(Records for processing)

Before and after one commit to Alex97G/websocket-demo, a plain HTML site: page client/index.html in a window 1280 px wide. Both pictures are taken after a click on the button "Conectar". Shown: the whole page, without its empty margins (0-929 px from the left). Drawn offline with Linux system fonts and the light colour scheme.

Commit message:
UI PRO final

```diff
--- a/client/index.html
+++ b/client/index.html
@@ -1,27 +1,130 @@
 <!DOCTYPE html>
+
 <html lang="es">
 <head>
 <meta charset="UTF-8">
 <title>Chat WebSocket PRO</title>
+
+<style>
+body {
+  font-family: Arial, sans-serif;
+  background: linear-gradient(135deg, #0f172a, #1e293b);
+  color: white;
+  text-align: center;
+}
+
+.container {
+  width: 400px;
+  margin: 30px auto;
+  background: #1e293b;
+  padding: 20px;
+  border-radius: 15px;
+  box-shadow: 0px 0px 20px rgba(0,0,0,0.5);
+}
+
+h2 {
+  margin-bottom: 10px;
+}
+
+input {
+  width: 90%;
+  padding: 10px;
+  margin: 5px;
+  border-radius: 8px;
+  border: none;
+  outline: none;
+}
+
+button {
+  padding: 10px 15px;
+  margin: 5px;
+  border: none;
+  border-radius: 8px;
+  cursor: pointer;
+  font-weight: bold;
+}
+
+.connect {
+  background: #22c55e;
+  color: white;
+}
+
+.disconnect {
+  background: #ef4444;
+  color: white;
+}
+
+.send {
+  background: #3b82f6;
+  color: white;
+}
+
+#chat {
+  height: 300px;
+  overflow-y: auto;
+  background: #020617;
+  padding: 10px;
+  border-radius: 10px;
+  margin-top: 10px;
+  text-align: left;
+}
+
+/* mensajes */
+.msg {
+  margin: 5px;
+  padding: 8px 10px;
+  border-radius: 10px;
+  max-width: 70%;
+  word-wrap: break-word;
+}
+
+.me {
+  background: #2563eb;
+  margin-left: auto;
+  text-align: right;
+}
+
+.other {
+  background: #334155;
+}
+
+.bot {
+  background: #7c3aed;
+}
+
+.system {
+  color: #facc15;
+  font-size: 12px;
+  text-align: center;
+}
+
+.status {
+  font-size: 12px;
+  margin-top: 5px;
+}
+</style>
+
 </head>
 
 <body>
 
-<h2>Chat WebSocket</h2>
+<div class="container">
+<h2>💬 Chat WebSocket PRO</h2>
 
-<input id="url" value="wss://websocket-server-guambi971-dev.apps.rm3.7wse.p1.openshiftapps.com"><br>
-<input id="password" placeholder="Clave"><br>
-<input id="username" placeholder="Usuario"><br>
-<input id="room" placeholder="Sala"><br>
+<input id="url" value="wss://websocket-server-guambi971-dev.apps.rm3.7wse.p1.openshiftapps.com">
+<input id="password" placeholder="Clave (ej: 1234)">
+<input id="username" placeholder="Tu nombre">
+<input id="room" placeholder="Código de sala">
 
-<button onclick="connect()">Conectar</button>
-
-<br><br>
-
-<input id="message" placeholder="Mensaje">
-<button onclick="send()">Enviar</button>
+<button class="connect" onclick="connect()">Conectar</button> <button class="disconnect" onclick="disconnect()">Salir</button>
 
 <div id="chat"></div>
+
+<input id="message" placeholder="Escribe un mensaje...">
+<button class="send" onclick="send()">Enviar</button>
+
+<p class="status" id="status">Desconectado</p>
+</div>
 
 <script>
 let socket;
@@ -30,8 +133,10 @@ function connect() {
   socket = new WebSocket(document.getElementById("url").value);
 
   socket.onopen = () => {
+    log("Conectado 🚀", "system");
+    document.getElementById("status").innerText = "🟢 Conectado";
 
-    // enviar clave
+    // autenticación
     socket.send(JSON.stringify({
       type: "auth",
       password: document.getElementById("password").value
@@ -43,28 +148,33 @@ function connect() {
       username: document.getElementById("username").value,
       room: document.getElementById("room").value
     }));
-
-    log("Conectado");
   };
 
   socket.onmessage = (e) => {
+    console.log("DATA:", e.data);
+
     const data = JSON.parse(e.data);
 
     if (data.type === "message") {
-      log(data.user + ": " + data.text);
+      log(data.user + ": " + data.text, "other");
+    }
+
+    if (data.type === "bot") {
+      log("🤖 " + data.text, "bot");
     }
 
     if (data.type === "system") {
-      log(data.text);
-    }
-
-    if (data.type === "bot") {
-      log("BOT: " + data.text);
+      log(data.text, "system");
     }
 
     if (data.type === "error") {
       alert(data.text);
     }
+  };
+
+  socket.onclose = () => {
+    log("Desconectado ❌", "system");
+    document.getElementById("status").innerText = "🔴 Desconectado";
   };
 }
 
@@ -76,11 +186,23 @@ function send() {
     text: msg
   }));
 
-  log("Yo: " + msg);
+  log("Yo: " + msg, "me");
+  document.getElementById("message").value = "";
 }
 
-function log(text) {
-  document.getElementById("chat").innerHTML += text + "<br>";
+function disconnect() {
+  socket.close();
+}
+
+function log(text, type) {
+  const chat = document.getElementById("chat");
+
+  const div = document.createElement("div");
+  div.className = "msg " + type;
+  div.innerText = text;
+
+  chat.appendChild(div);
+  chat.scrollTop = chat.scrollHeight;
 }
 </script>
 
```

(End Records for processing)

**Work item:**
Set out the complete listing exactly as shown.

**Expected answer:**
Before and after one commit to Alex97G/websocket-demo, a plain HTML site: page client/index.html in a window 1280 px wide. Both pictures are taken after a click on the button "Conectar". Shown: the whole page, without its empty margins (0-929 px from the left). Drawn offline with Linux system fonts and the light colour scheme.

Commit message:
UI PRO final

```diff
--- a/client/index.html
+++ b/client/index.html
@@ -1,27 +1,130 @@
 <!DOCTYPE html>
+
 <html lang="es">
 <head>
 <meta charset="UTF-8">
 <title>Chat WebSocket PRO</title>
+
+<style>
+body {
+  font-family: Arial, sans-serif;
+  background: linear-gradient(135deg, #0f172a, #1e293b);
+  color: white;
+  text-align: center;
+}
+
+.container {
+  width: 400px;
+  margin: 30px auto;
+  background: #1e293b;
+  padding: 20px;
+  border-radius: 15px;
+  box-shadow: 0px 0px 20px rgba(0,0,0,0.5);
+}
+
+h2 {
+  margin-bottom: 10px;
+}
+
+input {
+  width: 90%;
+  padding: 10px;
+  margin: 5px;
+  border-radius: 8px;
+  border: none;
+  outline: none;
+}
+
+button {
+  padding: 10px 15px;
+  margin: 5px;
+  border: none;
+  border-radius: 8px;
+  cursor: pointer;
+  font-weight: bold;
+}
+
+.connect {
+  background: #22c55e;
+  color: white;
+}
+
+.disconnect {
+  background: #ef4444;
+  color: white;
+}
+
+.send {
+  background: #3b82f6;
+  color: white;
+}
+
+#chat {
+  height: 300px;
+  overflow-y: auto;
+  background: #020617;
+  padding: 10px;
+  border-radius: 10px;
+  margin-top: 10px;
+  text-align: left;
+}
+
+/* mensajes */
+.msg {
+  margin: 5px;
+  padding: 8px 10px;
+  border-radius: 10px;
+  max-width: 70%;
+  word-wrap: break-word;
+}
+
+.me {
+  background: #2563eb;
+  margin-left: auto;
+  text-align: right;
+}
+
+.other {
+  background: #334155;
+}
+
+.bot {
+  background: #7c3aed;
+}
+
+.system {
+  color: #facc15;
+  font-size: 12px;
+  text-align: center;
+}
+
+.status {
+  font-size: 12px;
+  margin-top: 5px;
+}
+</style>
+
 </head>
 
 <body>
 
-<h2>Chat WebSocket</h2>
+<div class="container">
+<h2>💬 Chat WebSocket PRO</h2>
 
-<input id="url" value="wss://websocket-server-guambi971-dev.apps.rm3.7wse.p1.openshiftapps.com"><br>
-<input id="password" placeholder="Clave"><br>
-<input id="username" placeholder="Usuario"><br>
-<input id="room" placeholder="Sala"><br>
+<input id="url" value="wss://websocket-server-guambi971-dev.apps.rm3.7wse.p1.openshiftapps.com">
+<input id="password" placeholder="Clave (ej: 1234)">
+<input id="username" placeholder="Tu nombre">
+<input id="room" placeholder="Código de sala">
 
-<button onclick="connect()">Conectar</button>
-
-<br><br>
-
-<input id="message" placeholder="Mensaje">
-<button onclick="send()">Enviar</button>
+<button class="connect" onclick="connect()">Conectar</button> <button class="disconnect" onclick="disconnect()">Salir</button>
 
 <div id="chat"></div>
+
+<input id="message" placeholder="Escribe un mensaje...">
+<button class="send" onclick="send()">Enviar</button>
+
+<p class="status" id="status">Desconectado</p>
+</div>
 
 <script>
 let socket;
@@ -30,8 +133,10 @@ function connect() {
   socket = new WebSocket(document.getElementById("url").value);
 
   socket.onopen = () => {
+    log("Conectado 🚀", "system");
+    document.getElementById("status").innerText = "🟢 Conectado";
 
-    // enviar clave
+    // autenticación
     socket.send(JSON.stringify({
       type: "auth",
       password: document.getElementById("password").value
@@ -43,28 +148,33 @@ function connect() {
       username: document.getElementById("username").value,
       room: document.getElementById("room").value
     }));
-
-    log("Conectado");
   };
 
   socket.onmessage = (e) => {
+    console.log("DATA:", e.data);
+
     const data = JSON.parse(e.data);
 
     if (data.type === "message") {
-      log(data.user + ": " + data.text);
+      log(data.user + ": " + data.text, "other");
+    }
+
+    if (data.type === "bot") {
+      log("🤖 " + data.text, "bot");
     }
 
     if (data.type === "system") {
-      log(data.text);
-    }
-
-    if (data.type === "bot") {
-      log("BOT: " + data.text);
+      log(data.text, "system");
     }
 
     if (data.type === "error") {
       alert(data.text);
     }
+  };
+
+  socket.onclose = () => {
+    log("Desconectado ❌", "system");
+    document.getElementById("status").innerText = "🔴 Desconectado";
   };
 }
 
@@ -76,11 +186,23 @@ function send() {
     text: msg
   }));
 
-  log("Yo: " + msg);
+  log("Yo: " + msg, "me");
+  document.getElementById("message").value = "";
 }
 
-function log(text) {
-  document.getElementById("chat").innerHTML += text + "<br>";
+function disconnect() {
+  socket.close();
+}
+
+function log(text, type) {
+  const chat = document.getElementById("chat");
+
+  const div = document.createElement("div");
+  div.className = "msg " + type;
+  div.innerText = text;
+
+  chat.appendChild(div);
+  chat.scrollTop = chat.scrollHeight;
 }
 </script>
 
```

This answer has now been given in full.